But Cain did not rebound as expected and neither did Dickey (the defending Cy Young Award winner) or Gallardo.


Predicting what I would have said (and maybe what I did say, you can check my Yahoo archives), I would have recommended betting on Price, Cain, Vogelsong, Estrada and Scherzer (look at that Ks minus BBs divided by innings pitched; anything over 1.00 is amazing). I would have been dead-on right about Scherzer (but who would have doubted that K/BB; so I can’t really give myself any credit there) and right enough about Estrada and Price (unattainable). But Cain and Vogelsong would have destroyed me, had I kept believing (which I do not think I would have, especially Vogelsong, a mere waiver-wire add on May 1).


The takeaway here is that April is too early. And April 8th is way too early. It’s a long wait for the season to start and getting off to a good start is always preferred. But churning someone you really believed in due to a bad early start is the kind of gross overreaction that we hate to see from our players’ real-life managers.


Exceptions are when velocity is down considerably and/or someone is hurt. We often don’t get good information on injuries and the tricky thing with early velocity is that April is the slowest month.
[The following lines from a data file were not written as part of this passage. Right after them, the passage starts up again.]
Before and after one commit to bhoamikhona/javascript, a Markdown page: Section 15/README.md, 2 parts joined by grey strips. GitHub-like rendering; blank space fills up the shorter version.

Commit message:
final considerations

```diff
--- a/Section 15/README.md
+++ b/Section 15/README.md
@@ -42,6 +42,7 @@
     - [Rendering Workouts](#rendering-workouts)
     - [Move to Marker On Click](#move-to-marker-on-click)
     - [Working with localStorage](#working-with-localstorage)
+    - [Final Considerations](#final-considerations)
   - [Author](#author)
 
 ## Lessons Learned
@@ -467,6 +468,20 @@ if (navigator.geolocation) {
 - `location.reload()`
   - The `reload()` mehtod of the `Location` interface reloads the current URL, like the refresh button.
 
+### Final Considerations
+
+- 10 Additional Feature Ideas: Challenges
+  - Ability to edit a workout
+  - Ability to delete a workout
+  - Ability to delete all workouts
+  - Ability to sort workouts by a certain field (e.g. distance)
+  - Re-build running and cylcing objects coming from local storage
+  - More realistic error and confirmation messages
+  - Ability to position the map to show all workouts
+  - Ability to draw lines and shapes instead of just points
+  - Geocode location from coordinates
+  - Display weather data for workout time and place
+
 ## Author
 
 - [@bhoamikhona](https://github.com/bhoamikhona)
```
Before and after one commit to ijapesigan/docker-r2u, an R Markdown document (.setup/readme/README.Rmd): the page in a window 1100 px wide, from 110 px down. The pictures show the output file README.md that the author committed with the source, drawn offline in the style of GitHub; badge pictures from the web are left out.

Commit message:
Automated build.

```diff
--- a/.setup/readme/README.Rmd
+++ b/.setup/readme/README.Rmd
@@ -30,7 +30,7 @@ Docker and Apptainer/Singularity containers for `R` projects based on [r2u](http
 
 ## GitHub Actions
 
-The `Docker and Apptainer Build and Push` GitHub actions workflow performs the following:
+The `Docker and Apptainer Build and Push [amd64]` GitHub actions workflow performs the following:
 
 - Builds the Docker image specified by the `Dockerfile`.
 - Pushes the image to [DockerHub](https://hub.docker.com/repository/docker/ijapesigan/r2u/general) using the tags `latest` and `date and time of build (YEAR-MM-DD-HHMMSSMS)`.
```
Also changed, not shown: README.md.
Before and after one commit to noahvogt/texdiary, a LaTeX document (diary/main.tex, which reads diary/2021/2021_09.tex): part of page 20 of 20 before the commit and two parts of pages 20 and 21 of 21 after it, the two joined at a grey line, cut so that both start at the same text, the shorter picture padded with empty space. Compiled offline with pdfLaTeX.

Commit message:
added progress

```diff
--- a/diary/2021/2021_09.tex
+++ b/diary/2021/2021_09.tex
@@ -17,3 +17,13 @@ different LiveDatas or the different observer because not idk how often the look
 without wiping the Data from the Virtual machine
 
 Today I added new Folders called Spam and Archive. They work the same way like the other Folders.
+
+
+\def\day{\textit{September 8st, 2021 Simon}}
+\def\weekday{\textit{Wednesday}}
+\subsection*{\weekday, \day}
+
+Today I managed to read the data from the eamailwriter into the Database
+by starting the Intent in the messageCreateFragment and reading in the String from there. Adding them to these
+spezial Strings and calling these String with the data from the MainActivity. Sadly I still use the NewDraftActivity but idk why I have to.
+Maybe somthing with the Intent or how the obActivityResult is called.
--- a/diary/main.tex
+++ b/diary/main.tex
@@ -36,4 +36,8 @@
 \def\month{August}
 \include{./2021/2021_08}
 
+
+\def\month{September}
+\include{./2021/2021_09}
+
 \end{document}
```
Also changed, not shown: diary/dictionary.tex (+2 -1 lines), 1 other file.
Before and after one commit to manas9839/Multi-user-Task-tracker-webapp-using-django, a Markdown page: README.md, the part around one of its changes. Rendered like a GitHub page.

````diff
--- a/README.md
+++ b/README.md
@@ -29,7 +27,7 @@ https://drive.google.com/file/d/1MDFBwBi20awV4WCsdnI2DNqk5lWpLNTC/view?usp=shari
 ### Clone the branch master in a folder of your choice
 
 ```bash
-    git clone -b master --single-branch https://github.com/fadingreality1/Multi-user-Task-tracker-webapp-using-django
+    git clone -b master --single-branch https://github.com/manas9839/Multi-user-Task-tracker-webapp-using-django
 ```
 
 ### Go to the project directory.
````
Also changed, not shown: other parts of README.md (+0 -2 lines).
So anything under 1.5 mph down from the prior year’s average should not even register.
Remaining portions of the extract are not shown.